The Centers for Medicare and Medicaid Services, which runs HealthCare.gov, says current enrollees who don’t update their application and enroll in a plan by the December 15, 2020 Open Enrollment deadline generally will be automatically enrolled in the same plan or another plan offered by the same issuer that is intended to be similar, and if that is not available, another plan with a different insurance company.
The CMS says premiums are down slightly on average for 2021 and most people will have at least three insurers from which to pick plans. Lower-income people and even middle-class families may qualify for tax credits that can greatly reduce what they pay monthly for premiums.
Hard numbers on how virus-related job losses have affected health coverage are not available because the most reliable government surveys will not be out until next year. Estimates range from 5 million to 10 million newly uninsured people. That’s on top of 26 million uninsured last year, before the pandemic, or about 8% of the U.S. population.
Administration officials say HealthCare.gov is open for business and ready to handle sign-ups online or via its call center.
“We’ll be working through the upcoming open enrollment period…to ensure a smooth user experience,” CMS Administrator Seema Verma said.
More than 11 million people currently have coverage through HealthCare.gov and state-run health insurance markets offering subsidized private plans. The health law also covers another 12 million people through its Medicaid expansion, adopted by all but 12 states.
Medicaid enrollment has gone up by nearly 4 million people since March, but it’s still unclear how many laid-off workers are coping after the loss of employer coverage in the coronavirus economy.
Those who are healthy most likely have other priorities, such as finding another job. Workers who were furloughed, but not laid off, may have been able to keep their coverage. Some appear to have switched to a spouse’s plan, and those age 65 and older can get on Medicare.

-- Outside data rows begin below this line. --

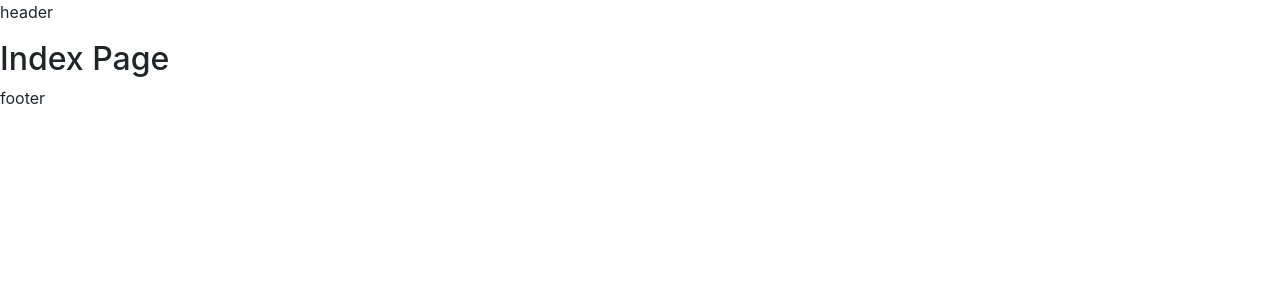
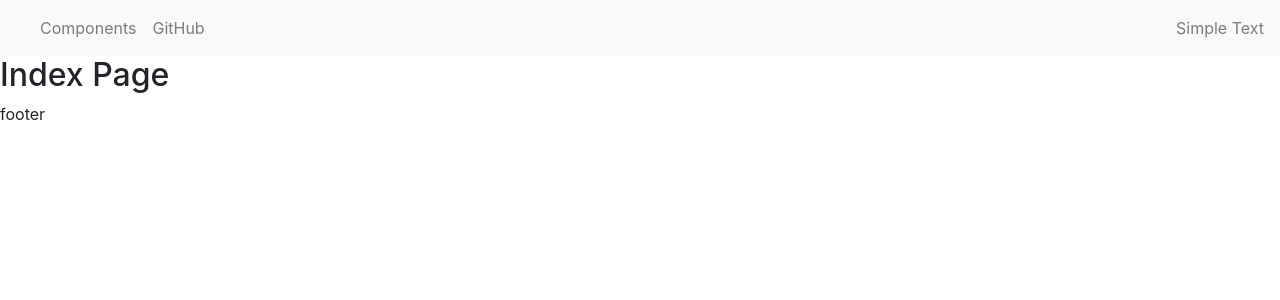
Before and after one commit to kenneth-brook/portfolio-blog, a Next.js app in the folder frontend/: page / in a window 1280 px wide. Shown: the top 300 px of the page. Built offline with nearby package versions, Linux system fonts and the light colour scheme.

Commit message:
api and name changing staged

```diff
--- /dev/null
+++ b/frontend/components/Header.js
@@ -0,0 +1,44 @@
+import React, { useState } from 'react';
+import { APP_NAME } from '../config';
+import {
+  Collapse,
+  Navbar,
+  NavbarToggler,
+  NavbarBrand,
+  Nav,
+  NavItem,
+  NavLink,
+  UncontrolledDropdown,
+  DropdownToggle,
+  DropdownMenu,
+  DropdownItem,
+  NavbarText
+} from 'reactstrap';
+
+const Header = (props) => {
+  const [isOpen, setIsOpen] = useState(false);
+
+  const toggle = () => setIsOpen(!isOpen);
+
+  return (
+    <div>
+      <Navbar color="light" light expand="md">
+        <NavbarBrand href="/">{APP_NAME}</NavbarBrand>
+        <NavbarToggler onClick={toggle} />
+        <Collapse isOpen={isOpen} navbar>
+          <Nav className="mr-auto" navbar>
+            <NavItem>
+              <NavLink href="/components/">Components</NavLink>
+            </NavItem>
+            <NavItem>
+              <NavLink href="https://github.com/reactstrap/reactstrap">GitHub</NavLink>
+            </NavItem>
+          </Nav>
+          <NavbarText>Simple Text</NavbarText>
+        </Collapse>
+      </Navbar>
+    </div>
+  );
+}
+
+export default Header;
--- a/frontend/components/Layout.js
+++ b/frontend/components/Layout.js
@@ -1,9 +1,11 @@
 import React from 'react'
+
+import Header from './Header'
 
 const Layout = ({ children }) => {
     return (
         <React.Fragment>
-            <p>header</p>
+            <Header />
             {children}
             <p>footer</p>
         </React.Fragment>
--- /dev/null
+++ b/frontend/config.js
@@ -0,0 +1,5 @@
+import getConfig from 'next/config'
+const {publicRuntimeConfig} = getConfig()
+
+export const API = publicRuntimeConfig.PRODUCTION ? 'https://seoblog.com' : 'http://localhost:8000';
+export const APP_NAME = publicRuntimeConfig.APP_NAME;
--- a/frontend/package.json
+++ b/frontend/package.json
@@ -14,6 +14,7 @@
   "dependencies": {
     "next": "^10.0.0",
     "react": "^17.0.1",
-    "react-dom": "^17.0.1"
+    "react-dom": "^17.0.1",
+    "reactstrap": "^8.6.0"
   }
 }
```
Also changed, not shown: 2 other files (tests, documents, lock files or other folders).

The nonpartisan Kaiser Family Foundation estimates that 80% of those who lost workplace health insurance are eligible for coverage under the law, either through the insurance markets or Medicaid.
Some private businesses, such as HealthSherpa.com, have created a niche market helping people enroll in HealthCare.gov plans. Former Obama administration officials are trying to promote sign-ups through GetAmericaCovered.org. Community organizations also play a role helping people with paperwork.
The Associated Press contributed to this report.